In another koan, Yaoshan had not given a dharma discourse for a long time. Finally, the monastery director approached him and said, “The assembly has been waiting and wanting to receive a teaching from you. Please give a discourse to the assembly.” Yaoshan asked him to hit the bell and announce the talk. The monastics came together. Yaoshan got up, took the high seat, sat there for a while and then got down and went back to the abbot’s room. The director followed him and protested, “You agreed to give a discourse to the assembly. Why didn’t you say a word?” Yaoshan said, “Scriptural teachers are for scriptures, commentary teachers are for commentaries. What do you expect from this old monastic?”

In the opening lines of “Dotoku: Expressing the Way,” Dogen says:

The buddhas and ancestors are the expression of the truth. Therefore, when buddhas and ancestors are deciding who is a Buddhist ancestor, they always ask, “Do you express the truth or not?” They ask this question with the mind. They ask this question with the body. They ask this with a staff and a whisk. They ask it with a pillar and a stone lantern.” In other lineages, this kind of question is lacking, and thus the expression of the truth is lacking, because this state is lacking. This kind of expression of truth is not accomplished by following other people, and it’s not a faculty of our own ability.

Of course, this begs the questions: How do you ask with the body? How do you ask with the mind? How do you respond with the mind? How do you respond with the body? And going further, what does the Way itself express? What does practice express?

In the original manuscript of Dotoku, there’s a little footnote in Dogen’s hand that says: “Twenty or thirty years is the time taken for the expression of the truth to be realized. These years and months, with all their energy, cause the truth to be expressed.” It must have been a note that Dogen jotted to himself, and it clearly points to the effort and meticulousness in practice necessary to truly embody and express the awakened reality. To pass a koan, or grasp a point of the dharma is not considered complete until it’s fully absorbed. We tend to intellectualize koans. It happens all the time. It’s inevitable that people kind of figure things out, then just go on intellectualizing the dharma, and when they do that, they’re not embodying it. It needs to be fully absorbed and realized. It’s called kyogai, when the truth of that point of the dharma or that koan or that realization has been manifested in every relationship in one’s life.
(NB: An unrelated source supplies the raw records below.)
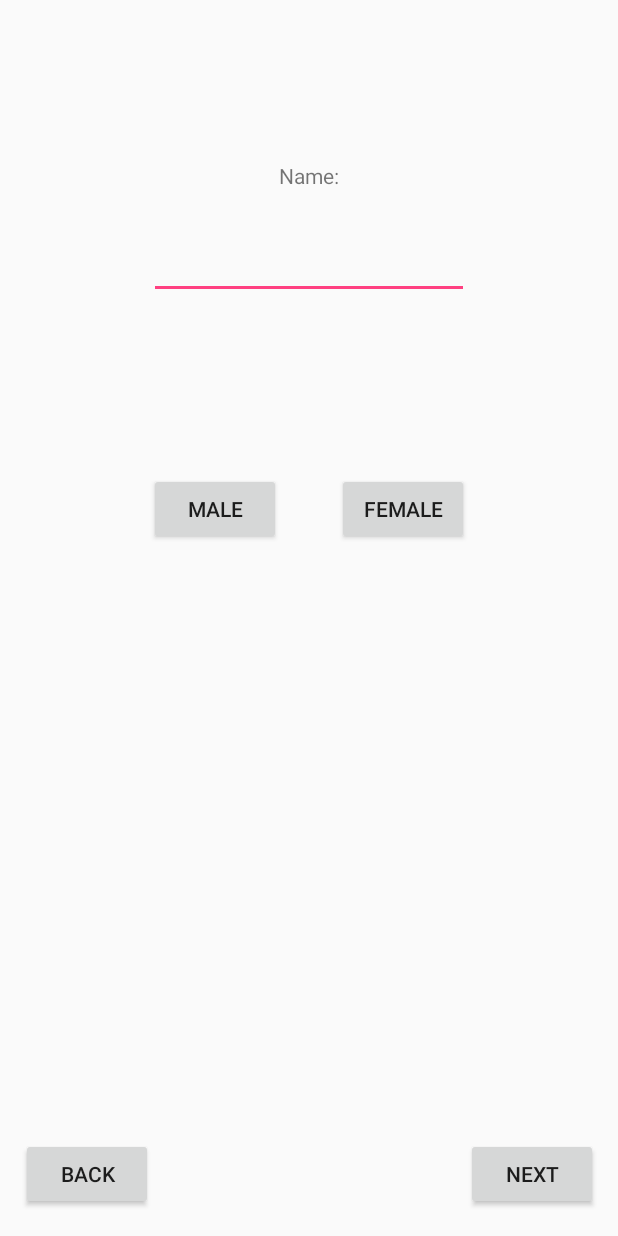
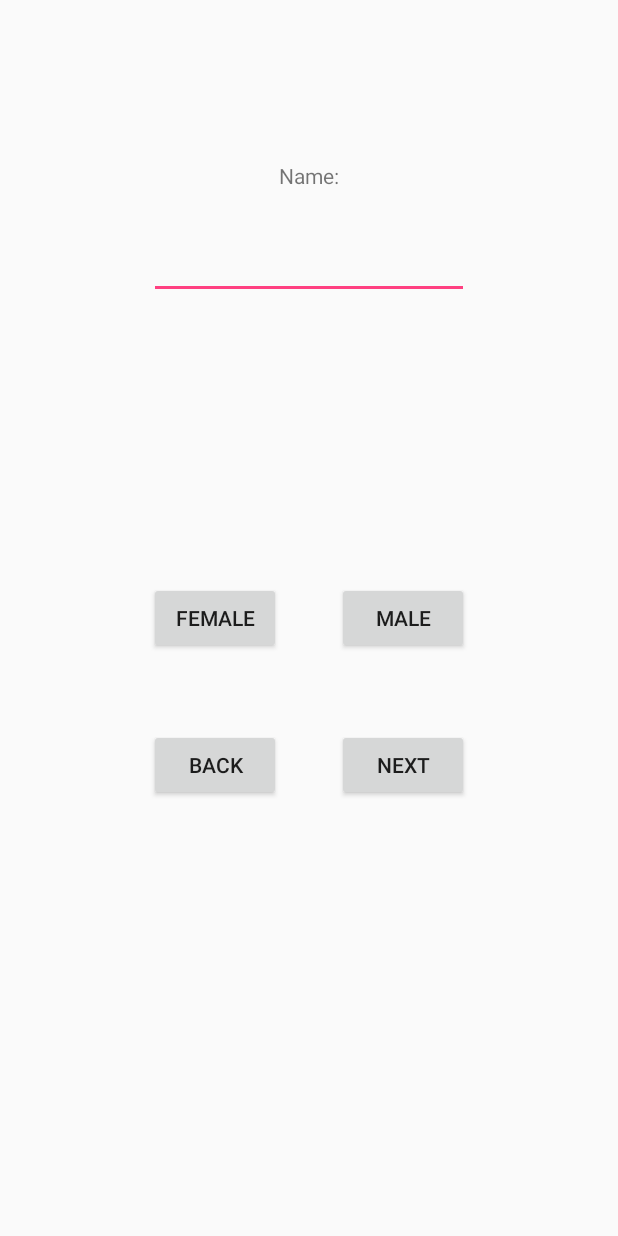
Before and after one commit to simeon5778/Project_Tamagotchi, an Android app: the NewCreatureActivity screen opened directly, with no data from a screen before it, on a phone screen of 412 x 824 dp. Run offline under Robolectric (Android 15) with nearby library versions, the phone set to English and light mode, and no system bars.

Commit message:
Fixed button layout mistake

```diff
--- a/app/src/main/java/com/example/tamagotchi/project_tamagotchi/NewCreatureActivity.java
+++ b/app/src/main/java/com/example/tamagotchi/project_tamagotchi/NewCreatureActivity.java
@@ -15,7 +15,8 @@ public class NewCreatureActivity extends AppCompatActivity {
 
     public void goToStartScreen(View view) {
 
-        Intent intent = new Intent(this, StartActivity.class);
+        Intent intent
+                = new Intent(this, StartActivity.class);
         startActivity(intent);
     }
 
--- a/app/src/main/res/layout/activity_new_creature.xml
+++ b/app/src/main/res/layout/activity_new_creature.xml
@@ -26,42 +26,41 @@
         android:inputType="textPersonName" />
 
     <Button
+        android:id="@+id/buttonBack"
+        android:layout_width="wrap_content"
+        android:layout_height="wrap_content"
+        android:layout_alignBaseline="@+id/buttonNext"
+        android:layout_alignBottom="@+id/buttonNext"
+        android:layout_alignStart="@+id/buttonFemale"
+        android:layout_weight="1"
+        android:onClick="goToStartScreen"
+        android:text="Back" />
+
+    <Button
+        android:id="@+id/buttonNext"
+        android:layout_width="wrap_content"
+        android:layout_height="wrap_content"
+        android:layout_alignStart="@+id/buttonMale"
+        android:layout_below="@+id/buttonMale"
+        android:layout_marginTop="50dp"
+        android:layout_weight="1"
+        android:text="Next" />
+
+    <Button
         android:id="@+id/buttonFemale"
         android:layout_width="wrap_content"
         android:layout_height="wrap_content"
-        android:layout_alignBaseline="@+id/buttonMale"
-        android:layout_alignBottom="@+id/buttonMale"
-        android:layout_alignEnd="@+id/editText2"
+        android:layout_alignStart="@+id/editText2"
+        android:layout_centerVertical="true"
         android:text="FEMALE" />
 
     <Button
         android:id="@+id/buttonMale"
         android:layout_width="wrap_content"
         android:layout_height="wrap_content"
-        android:layout_alignStart="@+id/editText2"
-        android:layout_below="@+id/editText2"
-        android:layout_marginTop="116dp"
+        android:layout_alignBaseline="@+id/buttonFemale"
+        android:layout_alignBottom="@+id/buttonFemale"
+        android:layout_alignEnd="@+id/editText2"
         android:text="MALE" />
 
-    <Button
-        android:id="@+id/buttonNext"
-        android:layout_width="wrap_content"
-        android:layout_height="wrap_content"
-        android:layout_alignParentBottom="true"
-        android:layout_alignParentEnd="true"
-        android:layout_marginBottom="17dp"
-        android:layout_marginEnd="13dp"
-        android:text="Next" />
-
-    <Button
-        android:id="@+id/buttonBack"
-        android:layout_width="wrap_content"
-        android:layout_height="wrap_content"
-        android:layout_alignBaseline="@+id/buttonNext"
-        android:layout_alignBottom="@+id/buttonNext"
-        android:layout_alignParentStart="true"
-        android:layout_marginStart="14dp"
-        android:onClick="goToStartScreen"
-        android:text="Back" />
-
 </RelativeLayout>
```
Realization needs to become a fluent aspect of our behavior, of how we act, of how we treat each other. It needs to be displayed in every action without deliberate effort or self-consciousness. It needs to be present in the body so that the body itself teaches without words, without explanation.

There’s another aspect of spiritual training called “nurturing the sacred fetus.” Dogen talks about it in Dotoku, but he doesn’t elaborate on it. What he’s talking about is that period of time in the training of Zen practitioners, after they’ve sat for years—after deepening their understanding through koans, liturgy, work, and in the study of the sutras—it becomes clear that kyogai is embodied, has been manifested. It’s at this point that the nurturing of the sacred fetus begins. This is what happened with the Sixth Ancestor. His teacher told him to go off for sixteen years and not teach, just let his understanding mature. He asked him to step out of training for a while, so that all traces of realization, all traces of Zen, of the dharma, disappeared. Then, in their very ordinariness, the profound teachings of the buddhadharma are manifested in every action. The practice expresses itself. The Way expresses itself. The Way comes through the self.